● **AIM OF THE EXERCISE**: Filter the listing below, keeping every line that holds "filling".

● **SUPPLIED RECORDS**:
▶

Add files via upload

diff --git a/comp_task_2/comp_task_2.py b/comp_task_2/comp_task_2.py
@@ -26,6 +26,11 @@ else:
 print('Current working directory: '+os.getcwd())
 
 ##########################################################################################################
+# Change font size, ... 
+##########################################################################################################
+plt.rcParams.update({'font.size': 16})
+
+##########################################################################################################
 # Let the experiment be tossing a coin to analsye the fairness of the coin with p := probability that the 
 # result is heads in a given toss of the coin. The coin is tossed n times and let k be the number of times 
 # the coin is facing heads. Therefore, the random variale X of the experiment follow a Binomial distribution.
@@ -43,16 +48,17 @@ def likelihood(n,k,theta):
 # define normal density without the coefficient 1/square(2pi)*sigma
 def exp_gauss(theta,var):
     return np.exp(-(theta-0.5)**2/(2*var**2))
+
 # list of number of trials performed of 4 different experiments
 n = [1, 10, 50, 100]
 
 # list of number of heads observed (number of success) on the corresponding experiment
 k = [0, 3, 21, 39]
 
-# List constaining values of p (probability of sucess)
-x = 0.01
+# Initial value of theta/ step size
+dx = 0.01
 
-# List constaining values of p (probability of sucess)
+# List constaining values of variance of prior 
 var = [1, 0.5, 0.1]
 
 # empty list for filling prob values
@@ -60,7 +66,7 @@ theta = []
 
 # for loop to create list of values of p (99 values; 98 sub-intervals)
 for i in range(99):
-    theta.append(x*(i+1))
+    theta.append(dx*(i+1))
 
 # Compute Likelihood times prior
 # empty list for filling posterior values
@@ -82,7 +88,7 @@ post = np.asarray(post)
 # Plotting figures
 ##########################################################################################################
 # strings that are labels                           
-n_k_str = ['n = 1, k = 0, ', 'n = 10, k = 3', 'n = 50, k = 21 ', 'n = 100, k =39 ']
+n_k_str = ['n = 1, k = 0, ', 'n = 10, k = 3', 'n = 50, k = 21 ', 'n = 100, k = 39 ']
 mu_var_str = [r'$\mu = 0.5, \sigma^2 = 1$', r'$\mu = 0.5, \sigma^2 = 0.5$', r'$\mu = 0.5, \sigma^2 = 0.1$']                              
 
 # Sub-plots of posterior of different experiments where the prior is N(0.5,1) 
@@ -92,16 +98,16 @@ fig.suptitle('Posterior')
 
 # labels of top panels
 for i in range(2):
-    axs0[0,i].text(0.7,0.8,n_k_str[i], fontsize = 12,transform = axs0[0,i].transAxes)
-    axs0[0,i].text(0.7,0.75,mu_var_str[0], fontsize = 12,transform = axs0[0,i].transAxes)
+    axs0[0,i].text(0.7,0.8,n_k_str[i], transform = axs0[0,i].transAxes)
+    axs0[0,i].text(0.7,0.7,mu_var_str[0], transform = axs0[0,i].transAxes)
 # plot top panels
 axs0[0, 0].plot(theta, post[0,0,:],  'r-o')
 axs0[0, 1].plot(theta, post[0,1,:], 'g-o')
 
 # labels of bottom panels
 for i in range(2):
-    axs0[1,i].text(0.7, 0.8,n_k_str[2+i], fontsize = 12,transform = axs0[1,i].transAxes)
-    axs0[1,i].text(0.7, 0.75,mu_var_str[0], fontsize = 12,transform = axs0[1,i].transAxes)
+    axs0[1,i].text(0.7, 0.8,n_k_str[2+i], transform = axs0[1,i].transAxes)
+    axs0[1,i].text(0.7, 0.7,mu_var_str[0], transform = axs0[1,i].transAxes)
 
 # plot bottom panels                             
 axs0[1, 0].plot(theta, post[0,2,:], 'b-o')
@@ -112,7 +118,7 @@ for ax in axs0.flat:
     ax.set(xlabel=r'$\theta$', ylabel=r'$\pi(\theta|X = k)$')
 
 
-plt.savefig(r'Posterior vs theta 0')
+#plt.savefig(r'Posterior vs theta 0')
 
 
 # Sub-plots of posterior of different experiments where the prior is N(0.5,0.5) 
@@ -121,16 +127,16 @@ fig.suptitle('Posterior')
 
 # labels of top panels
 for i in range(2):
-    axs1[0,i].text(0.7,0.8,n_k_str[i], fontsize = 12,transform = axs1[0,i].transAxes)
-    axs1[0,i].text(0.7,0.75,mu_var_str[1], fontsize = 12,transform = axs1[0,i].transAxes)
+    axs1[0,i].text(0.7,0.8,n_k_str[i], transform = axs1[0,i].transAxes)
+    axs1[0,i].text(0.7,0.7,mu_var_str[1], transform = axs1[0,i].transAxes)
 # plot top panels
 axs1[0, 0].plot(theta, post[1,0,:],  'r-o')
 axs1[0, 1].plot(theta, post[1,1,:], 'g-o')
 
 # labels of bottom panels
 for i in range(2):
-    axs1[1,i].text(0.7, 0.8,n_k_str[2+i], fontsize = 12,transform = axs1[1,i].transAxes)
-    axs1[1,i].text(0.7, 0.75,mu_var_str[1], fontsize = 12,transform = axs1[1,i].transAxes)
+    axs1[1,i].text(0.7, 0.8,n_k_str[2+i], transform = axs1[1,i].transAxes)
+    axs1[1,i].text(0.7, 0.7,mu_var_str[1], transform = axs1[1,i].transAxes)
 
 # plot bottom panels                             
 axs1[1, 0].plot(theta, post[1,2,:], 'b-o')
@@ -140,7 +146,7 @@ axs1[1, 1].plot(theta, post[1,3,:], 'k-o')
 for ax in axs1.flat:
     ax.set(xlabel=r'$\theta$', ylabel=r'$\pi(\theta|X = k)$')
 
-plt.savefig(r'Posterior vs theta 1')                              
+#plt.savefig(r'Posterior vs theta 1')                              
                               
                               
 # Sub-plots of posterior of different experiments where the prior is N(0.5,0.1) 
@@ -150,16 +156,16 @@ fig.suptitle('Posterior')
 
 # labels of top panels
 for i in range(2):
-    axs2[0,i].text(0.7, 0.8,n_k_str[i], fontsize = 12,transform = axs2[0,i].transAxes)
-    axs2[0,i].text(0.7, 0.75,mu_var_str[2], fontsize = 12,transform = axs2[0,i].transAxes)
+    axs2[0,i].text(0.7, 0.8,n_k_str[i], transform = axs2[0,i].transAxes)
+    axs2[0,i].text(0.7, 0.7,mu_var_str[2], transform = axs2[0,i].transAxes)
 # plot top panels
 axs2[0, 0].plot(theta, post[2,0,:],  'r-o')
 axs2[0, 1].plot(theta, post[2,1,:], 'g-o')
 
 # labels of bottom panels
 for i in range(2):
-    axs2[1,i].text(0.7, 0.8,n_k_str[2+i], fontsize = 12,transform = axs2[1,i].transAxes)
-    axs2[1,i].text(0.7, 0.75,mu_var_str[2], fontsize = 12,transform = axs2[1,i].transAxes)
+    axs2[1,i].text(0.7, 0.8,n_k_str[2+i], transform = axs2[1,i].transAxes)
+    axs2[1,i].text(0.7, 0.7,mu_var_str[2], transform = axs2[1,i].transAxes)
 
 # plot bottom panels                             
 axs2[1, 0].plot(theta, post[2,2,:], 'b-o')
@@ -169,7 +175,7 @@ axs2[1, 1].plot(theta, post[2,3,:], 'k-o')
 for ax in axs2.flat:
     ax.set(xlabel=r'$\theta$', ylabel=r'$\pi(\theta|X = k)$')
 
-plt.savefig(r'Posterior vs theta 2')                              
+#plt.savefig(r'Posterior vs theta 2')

◀

● **SOLUTION**:
 # empty list for filling prob values
 # empty list for filling posterior values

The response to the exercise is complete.